I was born in Lima, Peru. I lived in Maryland before attending Portland State University where I graduated with a double major in Applied Linguistics and Spanish. I tutored for native Spanish speakers and also mentored in an Intensive English Language Program during most of my time at PSU. Language and culture are my deep interests. I’m planning on pursuing an MPH, hopefully I can address issues that language and culture create in a health care setting, while implementing new ways in how to integrate non-English speakers into a health care culture that they might not be familiar with. I’ve been working at the Denfeld lab translating documents, creating new material in Spanish and helping with participants. I’m also part of the Oregon Health Care Interpreters Association since 2017 where I became aware of the discrepancies non-English speakers have. I also love making postcards, birthday cards, and walking my dog Bruce in my free time.
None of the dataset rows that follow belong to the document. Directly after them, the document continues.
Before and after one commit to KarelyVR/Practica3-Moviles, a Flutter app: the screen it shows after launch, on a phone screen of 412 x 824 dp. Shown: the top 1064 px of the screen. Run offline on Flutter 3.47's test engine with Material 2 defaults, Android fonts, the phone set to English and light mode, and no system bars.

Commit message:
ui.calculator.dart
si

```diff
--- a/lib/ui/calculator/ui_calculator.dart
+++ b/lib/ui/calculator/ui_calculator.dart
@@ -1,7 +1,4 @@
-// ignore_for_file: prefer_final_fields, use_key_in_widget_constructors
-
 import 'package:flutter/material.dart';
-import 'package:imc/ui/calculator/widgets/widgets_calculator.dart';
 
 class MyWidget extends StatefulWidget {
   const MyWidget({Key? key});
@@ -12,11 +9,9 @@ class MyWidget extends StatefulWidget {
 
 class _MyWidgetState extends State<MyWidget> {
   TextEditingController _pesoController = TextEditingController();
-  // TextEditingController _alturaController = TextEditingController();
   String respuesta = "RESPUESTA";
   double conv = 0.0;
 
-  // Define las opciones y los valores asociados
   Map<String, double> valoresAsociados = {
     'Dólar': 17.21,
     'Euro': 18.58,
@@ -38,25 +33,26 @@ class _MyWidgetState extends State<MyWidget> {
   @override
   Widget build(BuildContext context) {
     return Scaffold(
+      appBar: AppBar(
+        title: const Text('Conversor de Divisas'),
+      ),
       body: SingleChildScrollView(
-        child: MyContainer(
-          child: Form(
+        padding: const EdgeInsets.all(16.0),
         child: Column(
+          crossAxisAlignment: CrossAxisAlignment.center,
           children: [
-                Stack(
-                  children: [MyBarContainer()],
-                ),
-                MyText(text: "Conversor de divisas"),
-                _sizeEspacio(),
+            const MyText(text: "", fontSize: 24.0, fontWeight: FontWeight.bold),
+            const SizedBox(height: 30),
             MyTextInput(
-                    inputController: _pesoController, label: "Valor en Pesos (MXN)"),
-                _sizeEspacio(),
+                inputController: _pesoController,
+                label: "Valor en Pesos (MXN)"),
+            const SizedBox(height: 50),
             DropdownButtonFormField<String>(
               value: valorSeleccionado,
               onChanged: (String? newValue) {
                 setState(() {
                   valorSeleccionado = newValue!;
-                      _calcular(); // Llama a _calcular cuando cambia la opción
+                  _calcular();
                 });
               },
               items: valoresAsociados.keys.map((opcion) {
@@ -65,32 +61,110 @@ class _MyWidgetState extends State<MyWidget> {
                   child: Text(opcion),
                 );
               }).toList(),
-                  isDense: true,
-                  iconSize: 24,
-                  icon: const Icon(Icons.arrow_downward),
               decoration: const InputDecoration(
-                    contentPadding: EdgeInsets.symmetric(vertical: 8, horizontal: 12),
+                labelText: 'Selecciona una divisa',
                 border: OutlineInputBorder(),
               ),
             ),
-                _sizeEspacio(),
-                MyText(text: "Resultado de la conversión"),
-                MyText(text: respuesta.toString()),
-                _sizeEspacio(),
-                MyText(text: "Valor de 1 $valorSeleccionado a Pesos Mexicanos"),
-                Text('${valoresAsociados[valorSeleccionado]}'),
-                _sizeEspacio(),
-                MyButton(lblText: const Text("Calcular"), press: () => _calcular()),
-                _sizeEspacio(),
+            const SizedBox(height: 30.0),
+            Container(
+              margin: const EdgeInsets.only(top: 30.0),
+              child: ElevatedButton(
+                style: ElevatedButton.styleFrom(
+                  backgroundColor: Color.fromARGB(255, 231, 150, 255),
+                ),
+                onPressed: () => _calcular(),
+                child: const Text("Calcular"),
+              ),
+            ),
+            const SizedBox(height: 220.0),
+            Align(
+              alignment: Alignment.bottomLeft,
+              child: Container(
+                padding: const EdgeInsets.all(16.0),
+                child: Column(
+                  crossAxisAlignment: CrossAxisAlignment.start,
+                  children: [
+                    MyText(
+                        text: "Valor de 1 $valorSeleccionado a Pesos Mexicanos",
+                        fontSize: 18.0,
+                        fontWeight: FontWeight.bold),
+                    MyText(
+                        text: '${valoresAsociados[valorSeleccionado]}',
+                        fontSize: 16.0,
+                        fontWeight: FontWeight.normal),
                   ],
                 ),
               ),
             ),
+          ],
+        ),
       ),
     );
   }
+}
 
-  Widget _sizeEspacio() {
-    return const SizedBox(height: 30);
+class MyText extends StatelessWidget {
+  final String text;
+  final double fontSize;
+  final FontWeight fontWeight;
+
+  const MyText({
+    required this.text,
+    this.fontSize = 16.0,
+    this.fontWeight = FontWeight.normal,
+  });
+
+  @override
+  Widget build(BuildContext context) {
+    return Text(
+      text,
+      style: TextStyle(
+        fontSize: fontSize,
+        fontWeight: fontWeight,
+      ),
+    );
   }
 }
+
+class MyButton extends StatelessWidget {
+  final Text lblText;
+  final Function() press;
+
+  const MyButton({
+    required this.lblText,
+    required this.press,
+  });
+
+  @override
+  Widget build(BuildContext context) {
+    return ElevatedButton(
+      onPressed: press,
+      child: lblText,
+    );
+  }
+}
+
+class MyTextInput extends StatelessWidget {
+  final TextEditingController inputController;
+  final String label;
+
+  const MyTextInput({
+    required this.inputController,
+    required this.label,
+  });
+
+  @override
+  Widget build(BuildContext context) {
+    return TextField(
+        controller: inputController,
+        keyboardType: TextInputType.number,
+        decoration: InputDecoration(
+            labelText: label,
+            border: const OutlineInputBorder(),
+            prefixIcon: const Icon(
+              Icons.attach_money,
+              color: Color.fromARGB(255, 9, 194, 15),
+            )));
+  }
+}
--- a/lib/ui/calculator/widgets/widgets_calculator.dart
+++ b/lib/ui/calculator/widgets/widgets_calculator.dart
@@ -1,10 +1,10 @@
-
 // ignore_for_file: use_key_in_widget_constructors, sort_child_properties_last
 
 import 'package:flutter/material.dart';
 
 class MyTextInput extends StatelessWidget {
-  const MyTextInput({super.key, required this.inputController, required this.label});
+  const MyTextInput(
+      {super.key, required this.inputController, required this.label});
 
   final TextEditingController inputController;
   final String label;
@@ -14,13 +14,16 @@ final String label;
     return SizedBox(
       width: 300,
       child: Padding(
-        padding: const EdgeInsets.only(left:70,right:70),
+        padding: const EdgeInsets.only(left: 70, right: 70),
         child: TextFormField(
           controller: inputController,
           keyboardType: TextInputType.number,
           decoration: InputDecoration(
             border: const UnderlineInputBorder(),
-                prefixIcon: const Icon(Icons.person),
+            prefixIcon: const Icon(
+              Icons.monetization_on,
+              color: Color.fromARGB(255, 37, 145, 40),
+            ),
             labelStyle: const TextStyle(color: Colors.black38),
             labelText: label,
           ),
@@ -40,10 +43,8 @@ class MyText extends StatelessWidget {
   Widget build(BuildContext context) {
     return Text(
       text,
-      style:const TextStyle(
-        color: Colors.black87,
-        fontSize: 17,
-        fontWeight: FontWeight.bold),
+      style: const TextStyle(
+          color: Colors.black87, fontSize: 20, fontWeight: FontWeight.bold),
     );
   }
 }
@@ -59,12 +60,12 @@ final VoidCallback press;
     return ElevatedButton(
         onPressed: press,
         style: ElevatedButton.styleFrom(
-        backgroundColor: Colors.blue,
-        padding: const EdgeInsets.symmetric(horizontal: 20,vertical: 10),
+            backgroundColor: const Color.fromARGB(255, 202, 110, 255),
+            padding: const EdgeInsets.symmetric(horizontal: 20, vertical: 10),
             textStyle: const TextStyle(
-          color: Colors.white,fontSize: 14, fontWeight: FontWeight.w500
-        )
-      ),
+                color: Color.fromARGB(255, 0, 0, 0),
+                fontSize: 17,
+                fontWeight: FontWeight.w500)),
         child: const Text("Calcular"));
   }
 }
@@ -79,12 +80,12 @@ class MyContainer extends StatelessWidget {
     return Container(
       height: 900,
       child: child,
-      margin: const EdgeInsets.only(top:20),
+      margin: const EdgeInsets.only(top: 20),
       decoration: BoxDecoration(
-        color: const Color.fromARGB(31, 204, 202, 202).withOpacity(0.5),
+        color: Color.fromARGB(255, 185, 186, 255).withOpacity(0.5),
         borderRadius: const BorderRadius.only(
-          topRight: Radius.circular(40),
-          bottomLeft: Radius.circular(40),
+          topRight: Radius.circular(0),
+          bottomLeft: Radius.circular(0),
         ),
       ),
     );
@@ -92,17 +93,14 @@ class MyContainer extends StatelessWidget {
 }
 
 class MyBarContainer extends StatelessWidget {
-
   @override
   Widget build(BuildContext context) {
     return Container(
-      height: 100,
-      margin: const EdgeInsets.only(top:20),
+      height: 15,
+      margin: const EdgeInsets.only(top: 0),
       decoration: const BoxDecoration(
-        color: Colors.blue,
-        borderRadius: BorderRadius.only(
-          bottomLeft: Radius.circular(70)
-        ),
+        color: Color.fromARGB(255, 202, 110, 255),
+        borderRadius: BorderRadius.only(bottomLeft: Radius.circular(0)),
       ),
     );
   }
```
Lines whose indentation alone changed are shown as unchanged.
Biological and Physiological Mechanisms of Symptom Clusters in Heart Failure (BIOMES-HF)
Funding: National Institutes of Health/National Institute of Nursing Research (R01NR019054; PI: Denfeld; Dates: 4/23/21-1/31-25)
The purpose of this study to 1) identify clusters of change in symptoms after a heart failure hospitalization and 2) quantify longitudinal associations between symptoms, biomarkers, and physical frailty.
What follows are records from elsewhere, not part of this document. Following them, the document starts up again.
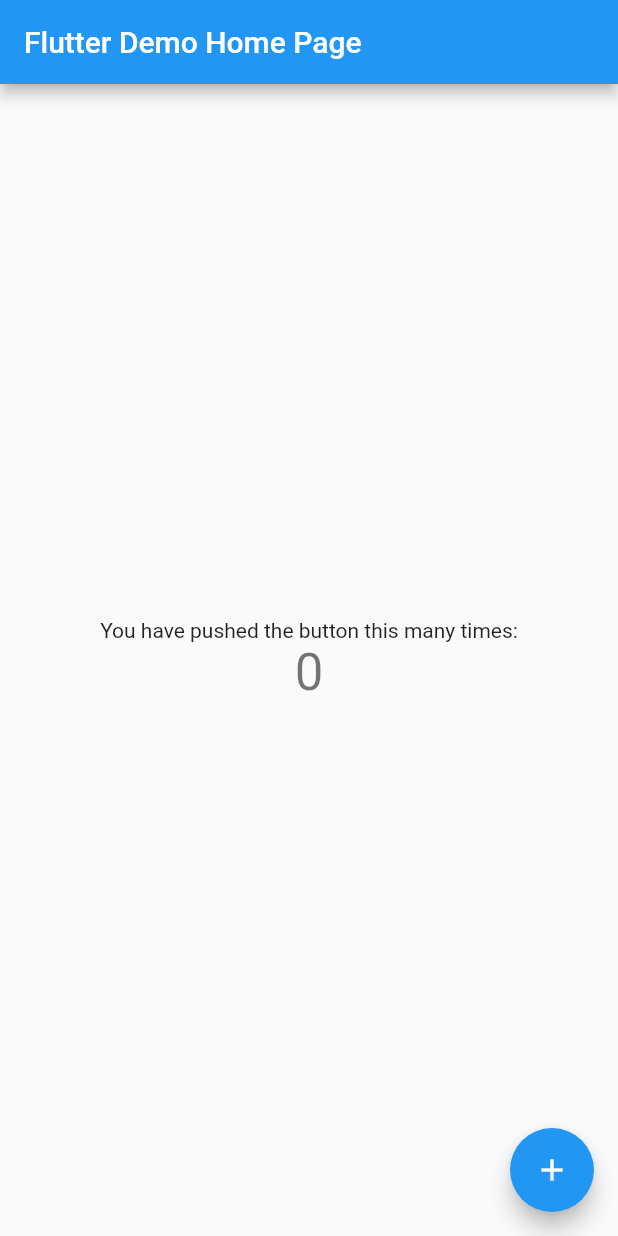
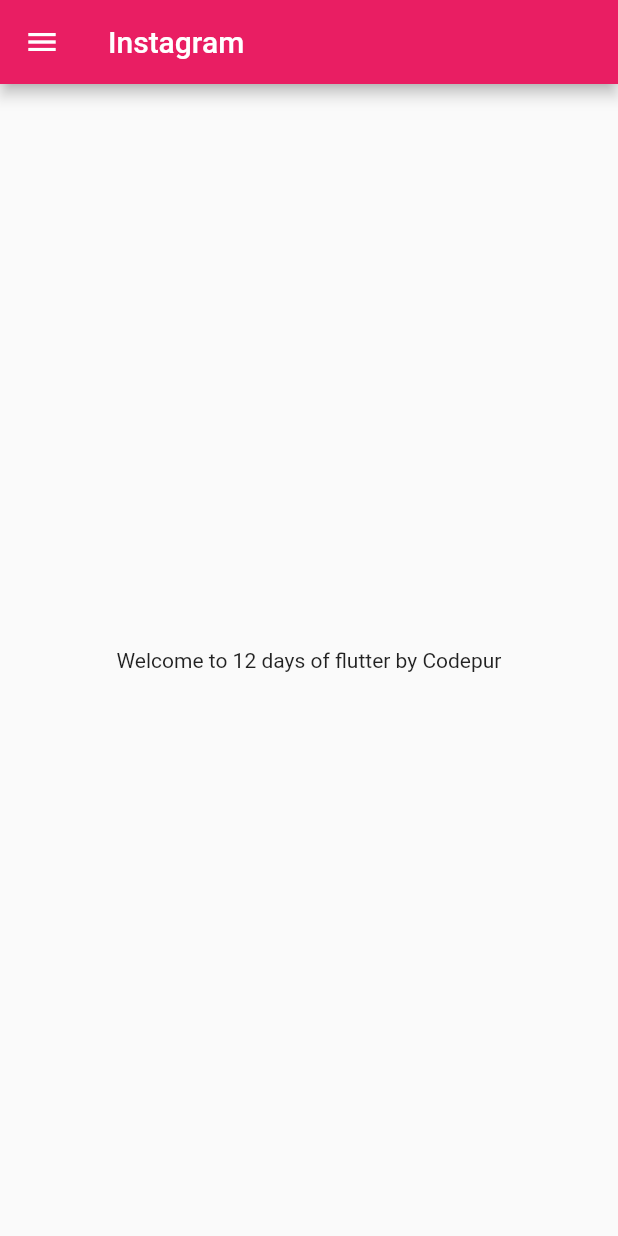
Before and after one commit to theabhayprajapati/30-days-of-Flutter, a Flutter app: the screen it shows after launch, on a phone screen of 412 x 824 dp. Run offline on Flutter 3.47's test engine with Material 2 defaults, Android fonts, the phone set to English and light mode, and no system bars.

Commit message:
added Homepage

```diff
--- a/lib/main.dart
+++ b/lib/main.dart
@@ -1,115 +1,20 @@
+import 'package:firstapp/pages/Homepage.dart';
 import 'package:flutter/material.dart';
 
-void main() {
+// add media queries
+
+void main(List<String> args) {
   runApp(const MyApp());
 }
 
 class MyApp extends StatelessWidget {
   const MyApp({Key? key}) : super(key: key);
 
-  // This widget is the root of your application.
   @override
   Widget build(BuildContext context) {
     return MaterialApp(
-      title: 'Flutter Demo',
-      theme: ThemeData(
-        // This is the theme of your application.
-        //
-        // Try running your application with "flutter run". You'll see the
-        // application has a blue toolbar. Then, without quitting the app, try
-        // changing the primarySwatch below to Colors.green and then invoke
-        // "hot reload" (press "r" in the console where you ran "flutter run",
-        // or simply save your changes to "hot reload" in a Flutter IDE).
-        // Notice that the counter didn't reset back to zero; the application
-        // is not restarted.
-        primarySwatch: Colors.blue,
-      ),
-      home: const MyHomePage(title: 'Flutter Demo Home Page'),
+      debugShowCheckedModeBanner: false,
+      home: Homepage(),
     );
   }
 }
-
-class MyHomePage extends StatefulWidget {
-  const MyHomePage({Key? key, required this.title}) : super(key: key);
-
-  // This widget is the home page of your application. It is stateful, meaning
-  // that it has a State object (defined below) that contains fields that affect
-  // how it looks.
-
-  // This class is the configuration for the state. It holds the values (in this
-  // case the title) provided by the parent (in this case the App widget) and
-  // used by the build method of the State. Fields in a Widget subclass are
-  // always marked "final".
-
-  final String title;
-
-  @override
-  State<MyHomePage> createState() => _MyHomePageState();
-}
-
-class _MyHomePageState extends State<MyHomePage> {
-  int _counter = 0;
-
-  void _incrementCounter() {
-    setState(() {
-      // This call to setState tells the Flutter framework that something has
-      // changed in this State, which causes it to rerun the build method below
-      // so that the display can reflect the updated values. If we changed
-      // _counter without calling setState(), then the build method would not be
-      // called again, and so nothing would appear to happen.
-      _counter++;
-    });
-  }
-
-  @override
-  Widget build(BuildContext context) {
-    // This method is rerun every time setState is called, for instance as done
-    // by the _incrementCounter method above.
-    //
-    // The Flutter framework has been optimized to make rerunning build methods
-    // fast, so that you can just rebuild anything that needs updating rather
-    // than having to individually change instances of widgets.
-    return Scaffold(
-      appBar: AppBar(
-        // Here we take the value from the MyHomePage object that was created by
-        // the App.build method, and use it to set our appbar title.
-        title: Text(widget.title),
-      ),
-      body: Center(
-        // Center is a layout widget. It takes a single child and positions it
-        // in the middle of the parent.
-        child: Column(
-          // Column is also a layout widget. It takes a list of children and
-          // arranges them vertically. By default, it sizes itself to fit its
-          // children horizontally, and tries to be as tall as its parent.
-          //
-          // Invoke "debug painting" (press "p" in the console, choose the
-          // "Toggle Debug Paint" action from the Flutter Inspector in Android
-          // Studio, or the "Toggle Debug Paint" command in Visual Studio Code)
-          // to see the wireframe for each widget.
-          //
-          // Column has various properties to control how it sizes itself and
-          // how it positions its children. Here we use mainAxisAlignment to
-          // center the children vertically; the main axis here is the vertical
-          // axis because Columns are vertical (the cross axis would be
-          // horizontal).
-          mainAxisAlignment: MainAxisAlignment.center,
-          children: <Widget>[
-            const Text(
-              'You have pushed the button this many times:',
-            ),
-            Text(
-              '$_counter',
-              style: Theme.of(context).textTheme.headline4,
-            ),
-          ],
-        ),
-      ),
-      floatingActionButton: FloatingActionButton(
-        onPressed: _incrementCounter,
-        tooltip: 'Increment',
-        child: const Icon(Icons.add),
-      ), // This trailing comma makes auto-formatting nicer for build methods.
-    );
-  }
-}
--- a/lib/pages/Homepage.dart
+++ b/lib/pages/Homepage.dart
@@ -0,0 +1,21 @@
+import 'package:flutter/material.dart';
+
+class Homepage extends StatelessWidget {
+  final day = DateTime.now().day;
+  final name = "Codepur";
+  @override
+  Widget build(BuildContext context) {
+    return Scaffold(
+      appBar: AppBar(
+        title: Text("Instagram"),
+        backgroundColor: Colors.pink,
+      ),
+      body: Center(
+        child: Container(
+          child: Text('Welcome to $day days of flutter by $name'),
+        ),
+      ),
+      drawer: const Drawer(),
+    );
+  }
+}
```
We are currently enrolling for this study: firstname.lastname@example.org
- Denfeld, Q.E., Camacho, S.A., Dieckmann, N., Hiatt, S.O., Davis, M.R., Cramer, D.V., Rupert, A., Habecker, B.A., & Lee, C.S. (2022) Background and design of the Biological and Physiological Mechanisms of Symptom Clusters in Heart Failure (BIOMES-HF) study. J Card Fail (in press) PMID: 35045322
Applying Proteomics to Identify Biomarkers and Profiles of Physical Frailty in Heart Failure (PRO-FRAIL-HF)
Funding: Medical Research Foundation (PI: Denfeld; Dates: 8/1/20-7/31/22)
The purpose of this study is to identify biomarkers and biobehavioral profiles of physical frailty in heart failure.
We are collaborating with the Pacific Northwest National Laboratory to complete this work.
Gender-Associated Differences in Physical Frailty Phenotypes in Heart Failure (GAP-FRAIL-HF)
Funding: National Institutes of Health/Office of Research in Women’s Health (K12HD043488; PI: Denfeld; Dates: 10/1/17-9/30/20)
The purpose of this study was to elucidate gender differences in physical frailty in heart failure as a function of biological and physiological mechanisms and in terms of clinical and patient-reported outcomes.
- Women are more physically frail compared with men in heart failure
- Physical frailty in both women and men is characterized by comorbidities and worse symptoms
- Physical frailty in men is characterized by worse physiological characteristics
- Denfeld, Q.E., Habecker, B.A., Camacho, S.A., Davis, M.R., Gupta, N., Hiatt, S.O., Medysky, M., Purnell, J.Q., Winters-Stone, K., & Lee, C.S. (2021) Characterizing sex differences in physical frailty phenotypes in heart failure. Circ: Heart Fail, 14(9):e008076 PMID: 34428925; PMCID: PMC8458254
- Denfeld, Q.E., Lee, C.S., & Habecker, B.A. (2022) A primer on incorporating sex as a biological variable into the conduct and reporting of basic and clinical research studies Am J Physiol Heart Circ (in press) PMID: 35050071
Check out Dr. Denfeld’s podcast episode through the American Journal of Physiology-Heart & Circulatory Physiology on incorporating sex as a biological variable into research studies.